However, Python needs to be interpreted. This leads to low efficiency when running it. So most complicated projects based on MicroPython implement their core algorithm in C, just provide some simple Python API to the users, such as OpenMV and CircuitPython.
Raspberry Pi, in fact, is totally different from what we talk about here. However, many guys couldn't tell it from microcontrollers. So I would like to explain a little.
Raspberry Pi is actually a well-equipped computer, but small in size. It runs a full Linux operating system, you can connect keyboard, mouse, hard disk and display to it. The only similarity with microcontrollers may be some commonly used on-chip devices, like GPIO, I2C, SPI, which can be controlled by Swift (Linux version) as well.
It is built on complicated hardware and software. Designing a board that can run Linux is much more difficult than a microcontroller board, moreover, the board needs to be adapted to the Linux system which is more complicated.
On the contrary, when our project comes to a stable state, we will provide an easy way to port different boards so that all kinds of boards could join in this ecosystem. I wish more and more hardware boards could use Swift.
For my part, our project is more like a combination of Arduino and MicroPython. Swift is not only modern and easy-to-learn like Python, but also efficient like C/C++. The only weakness now is that the generated bin file has a large size, thus it’s hard to be put into Flash of low-end microcontrollers. But we will continue to explore new ways to reduce its size.
In addition, We would gradually provide more and more Swift libraries and try our best to take full advantage of Swift language. Imagine that one day, you could program different screens in SwiftUI style. How cool that would be : )
The IDE is based on Electron framework, you could regard it as a graphical interface of mm-sdk. The design principle is to give beginners an easy-to-start environment to edit and build their own project. The main purpose of the IDE is to help users to invoke the build script, copy
swiftio.bin to the USB drive and eject the USB drive in the background.
The IDE would copy built-in Examples and Library to the user's
Documents/MadMachine folder when you first run it. But it may encounter permission problems. If it failed to copy those files, you would meet errors when building your project. Check out if there are those two directories in your
This is a known issue in Swift compiler. Swift does not officially support Windows yet. Since Swift 5.3 would officially support Windows in a very short time, we’ll check this out then.
This problem may be caused by these reasons
Bad quality USB cable, there are so many bad quality USB cables in the market. Some of them can only charge your device without communication feature : (
Incompatible microSD card
Incompatible USB hub or incompatible USB-C to USB-A adapter

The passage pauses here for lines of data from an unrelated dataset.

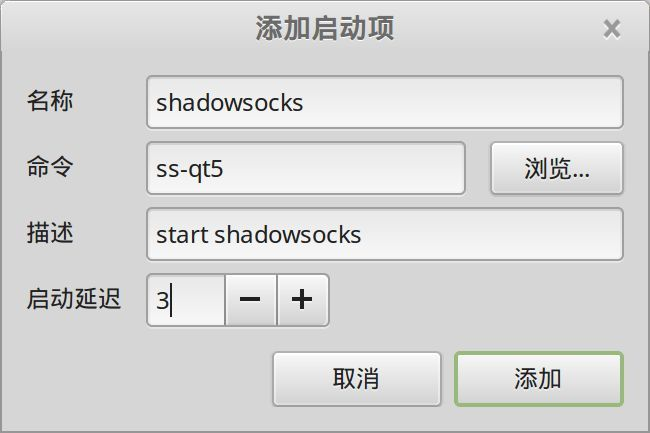
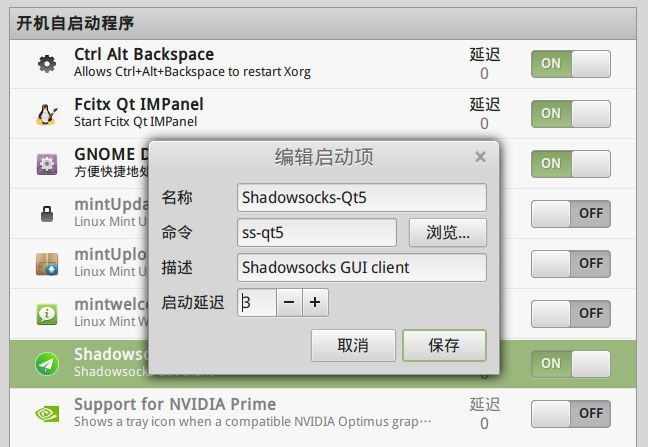
update for shadowsocks and fcitx

diff --git a/daily/tool/sougou_input.md b/daily/tool/sougou_input.md
@@ -2,8 +2,6 @@
 
 tags:输入法
 
-Linux Mint 18 是基于 ubuntu 16.04，比较新，之前的 搜狗输入法 安装方式无法使用，因此需要另想办法
-
 ## 安装
 
 安装步骤如下：
@@ -12,31 +10,15 @@ Linux Mint 18 是基于 ubuntu 16.04，比较新，之前的 搜狗输入法 安
 
 	http://pinyin.sogou.com/linux/?r=pinyin
 
-	最新版本已经支持 Ubuntu12.04、14.04及16.04。
+	最新版本已经支持 Ubuntu12.04、14.04及16.04，而且对 linux mint 18 的支持非常好。
 
 2. 在终端中执行命令：
 
 	```bash
-	sudo dpkg -i sogoupinyin_2.0.0.0072_amd64.deb
+	sudo dpkg -i sogoupinyin_2.1.0.0086_amd64.deb
     ```
 
-    安装过程中会因为缺少依赖包而失败。
-
-3. 安装依赖，在终端输入：
-
-	```bash
-	sudo apt-get install -f
-    ```
-
-	安装所有缺失的依赖关系。
-
-4. 再次输入命令
-
-	```bash
-	sudo dpkg -i sogoupinyin_2.0.0.0072_amd64.deb
-    ```
-
-5. 重启系统，完成安装
+3. 重启系统，完成安装
 
 安装完成之后，在设置时会提示：
 
@@ -54,10 +36,17 @@ sudo apt-get install fcitx-config-gtk
 
 ![](images/fcitx.jpg)
 
-但是显示 "缺少13个部件"，点击 "安装缺失的部件"。安装完成之后，继续报告说 "48个可选部件可用"：
+打开 "开始菜单" -> "首选项" -> "Fcitx 配置", 设置如下：
 
-![](images/fcitx_2.jpg)
+![](images/fcitx-2.jpg)
 
-如果继续安装，则会下载安装下面的内容，看名字时其他各种输入法，感觉没有必要，可以直接点 cancel 中断。
+"Global Config" 里面可以看到相关的设置：
 
-![](images/fcitx_3.jpg)
+![](images/fcitx-3.jpg)
+
+部分细节：
+
+1. 切换输入法的快捷键是 `Ctrl+Space`
+2. 上一页的快捷键是 `-` 或者 `,`
+3. 下一页的快捷键是 `=` 或者 `.`
+4. "Candidate Word Number"用来设置候选词的个数

diff --git a/daily/network/shadowsocks.md b/daily/network/shadowsocks.md
@@ -26,6 +26,6 @@ ss-qt5
 
 ### 开机自启动
 
-为 shadowsocks 添加开机自动启动：
+为 shadowsocks 添加开机自动启动, "开始菜单" -> "首选项" -> "开机自启动程序", 点 "添加" --> "选择程序"，找到 "Shadowsocks-Qt5",添加后再修改启动延迟：
 
 ![](images/shadowsocks_startup.jpg)
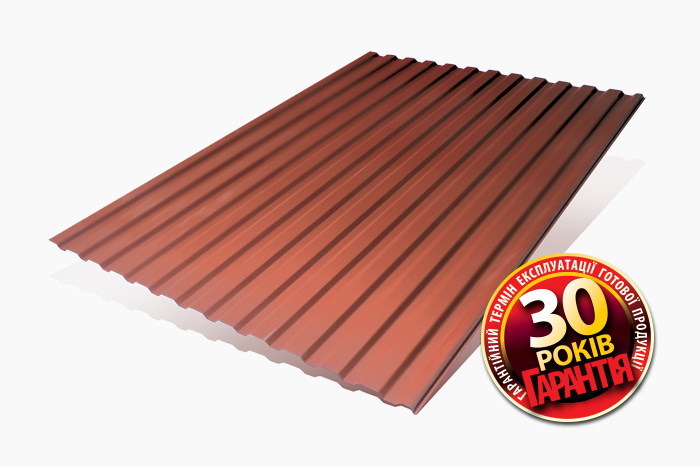
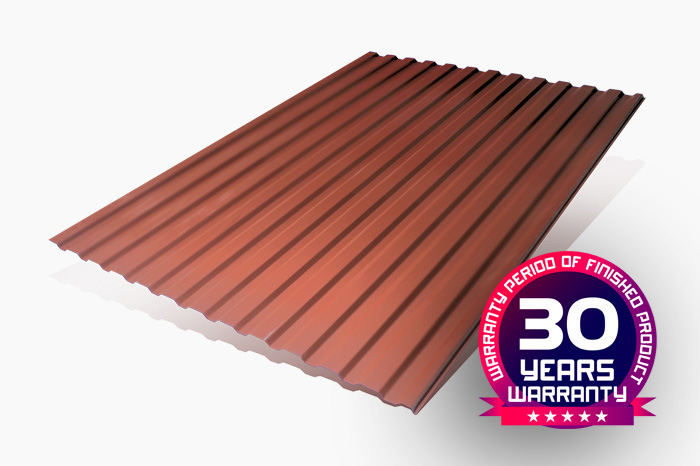
Warranty badge change

Changed region(s): [[0.57, 0.4807, 0.99, 1.0]]

diff --git a/accessories.html b/accessories.html
@@ -41,7 +41,7 @@
             <div id="navbar" class="navbar-collapse collapse">
               <ul class="nav navbar-nav">
                 <li><a href="index.html">Home</a></li>
-                <li class="active"><a href="technology.html">Technology</a></li>
+                <li><a href="technology.html">Technology</a></li>
                 <li class="dropdown">
 									<a href="#" class="dropdown-toggle" data-toggle="dropdown" role="button" aria-haspopup="true" aria-expanded="false">Products<span class="caret"></span></a>
 									<ul class="dropdown-menu">

diff --git a/technology.html b/technology.html
@@ -70,7 +70,7 @@
 
     <div class="container marketing">
 			<div class="jumbotron">
-				<h2>WARRANTY PERIOD OF FINISHER PRODUCT - 30 YEARS</h2>
+				<h2>WARRANTY PERIOD OF FINISHED PRODUCT - 30 YEARS</h2>
 			</div>
 
 			<p><b>Covering Material</b> — one of the major and important elements of the building. It's quality is what makes reliability status of all facilities, services and comfort of home.</p>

To solve problem 1 and 2, we offer a high quality USB cable and a Kingston microSD card along with our board. But we still got feedback that the USB drive did not appear. In this situation, there is a temporary solution: use a USB card reader to copy the
swiftio.bin. At the same time, we’ll continue to improve the compatibility of the firmware.